• _Data_

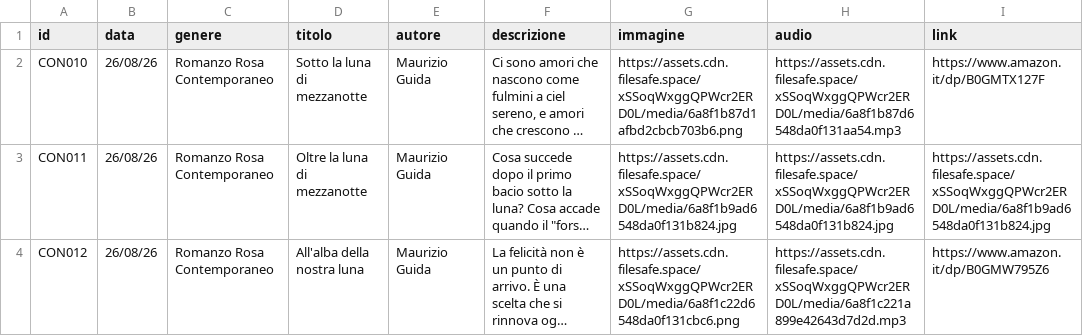
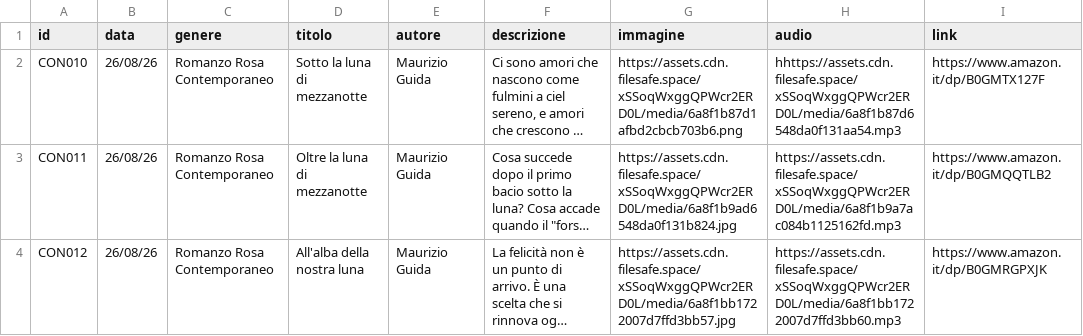
Before and after one commit to riomeroio/book, a CSV file: schedalibri/libri-consigliati.csv, drawn as a sheet; only a part is shown; long unchanged cells end in …; the diff covers the shown part only; the diff names each change by its address in the sheet, - before the commit and + after, or states it on an @@ line.

```diff
--- a/schedalibri/libri-consigliati.csv
+++ b/schedalibri/libri-consigliati.csv
-H2 (audio): https://assets.cdn.filesafe.space/xSSoqWxggQPWcr2ERD0L/media/6a8f1b87d6548da0f131aa54.mp3
+H2 (audio): hhttps://assets.cdn.filesafe.space/xSSoqWxggQPWcr2ERD0L/media/6a8f1b87d6548da0f131aa54.mp3
-H3 (audio): https://assets.cdn.filesafe.space/xSSoqWxggQPWcr2ERD0L/media/6a8f1b9ad6548da0f131b824.jpg
+H3 (audio): https://assets.cdn.filesafe.space/xSSoqWxggQPWcr2ERD0L/media/6a8f1b9a7ac084b1125162fd.mp3
-I3 (link): https://assets.cdn.filesafe.space/xSSoqWxggQPWcr2ERD0L/media/6a8f1b9ad6548da0f131b824.jpg
+I3 (link): https://www.amazon.it/dp/B0GMQQTLB2
-G4 (immagine): https://assets.cdn.filesafe.space/xSSoqWxggQPWcr2ERD0L/media/6a8f1c22d6548da0f131cbc6.png
+G4 (immagine): https://assets.cdn.filesafe.space/xSSoqWxggQPWcr2ERD0L/media/6a8f1bb1722007d7ffd3bb57.jpg
-H4 (audio): https://assets.cdn.filesafe.space/xSSoqWxggQPWcr2ERD0L/media/6a8f1c221a899e42643d7d2d.mp3
+H4 (audio): https://assets.cdn.filesafe.space/xSSoqWxggQPWcr2ERD0L/media/6a8f1bb1722007d7ffd3bb60.mp3
-I4 (link): https://www.amazon.it/dp/B0GMW795Z6
+I4 (link): https://www.amazon.it/dp/B0GMRGPXJK
```
Also changed, not shown: 1 added row and 3 edited cells elsewhere in this file.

• _Task prompt_
Write out the entries above verbatim; the pictures do not belong in your copy.

• _Response to the task_
Before and after one commit to riomeroio/book, a CSV file: schedalibri/libri-consigliati.csv, drawn as a sheet; only a part is shown; long unchanged cells end in …; the diff covers the shown part only; the diff names each change by its address in the sheet, - before the commit and + after, or states it on an @@ line.

```diff
--- a/schedalibri/libri-consigliati.csv
+++ b/schedalibri/libri-consigliati.csv
-H2 (audio): https://assets.cdn.filesafe.space/xSSoqWxggQPWcr2ERD0L/media/6a8f1b87d6548da0f131aa54.mp3
+H2 (audio): hhttps://assets.cdn.filesafe.space/xSSoqWxggQPWcr2ERD0L/media/6a8f1b87d6548da0f131aa54.mp3
-H3 (audio): https://assets.cdn.filesafe.space/xSSoqWxggQPWcr2ERD0L/media/6a8f1b9ad6548da0f131b824.jpg
+H3 (audio): https://assets.cdn.filesafe.space/xSSoqWxggQPWcr2ERD0L/media/6a8f1b9a7ac084b1125162fd.mp3
-I3 (link): https://assets.cdn.filesafe.space/xSSoqWxggQPWcr2ERD0L/media/6a8f1b9ad6548da0f131b824.jpg
+I3 (link): https://www.amazon.it/dp/B0GMQQTLB2
-G4 (immagine): https://assets.cdn.filesafe.space/xSSoqWxggQPWcr2ERD0L/media/6a8f1c22d6548da0f131cbc6.png
+G4 (immagine): https://assets.cdn.filesafe.space/xSSoqWxggQPWcr2ERD0L/media/6a8f1bb1722007d7ffd3bb57.jpg
-H4 (audio): https://assets.cdn.filesafe.space/xSSoqWxggQPWcr2ERD0L/media/6a8f1c221a899e42643d7d2d.mp3
+H4 (audio): https://assets.cdn.filesafe.space/xSSoqWxggQPWcr2ERD0L/media/6a8f1bb1722007d7ffd3bb60.mp3
-I4 (link): https://www.amazon.it/dp/B0GMW795Z6
+I4 (link): https://www.amazon.it/dp/B0GMRGPXJK
```
Also changed, not shown: 1 added row and 3 edited cells elsewhere in this file.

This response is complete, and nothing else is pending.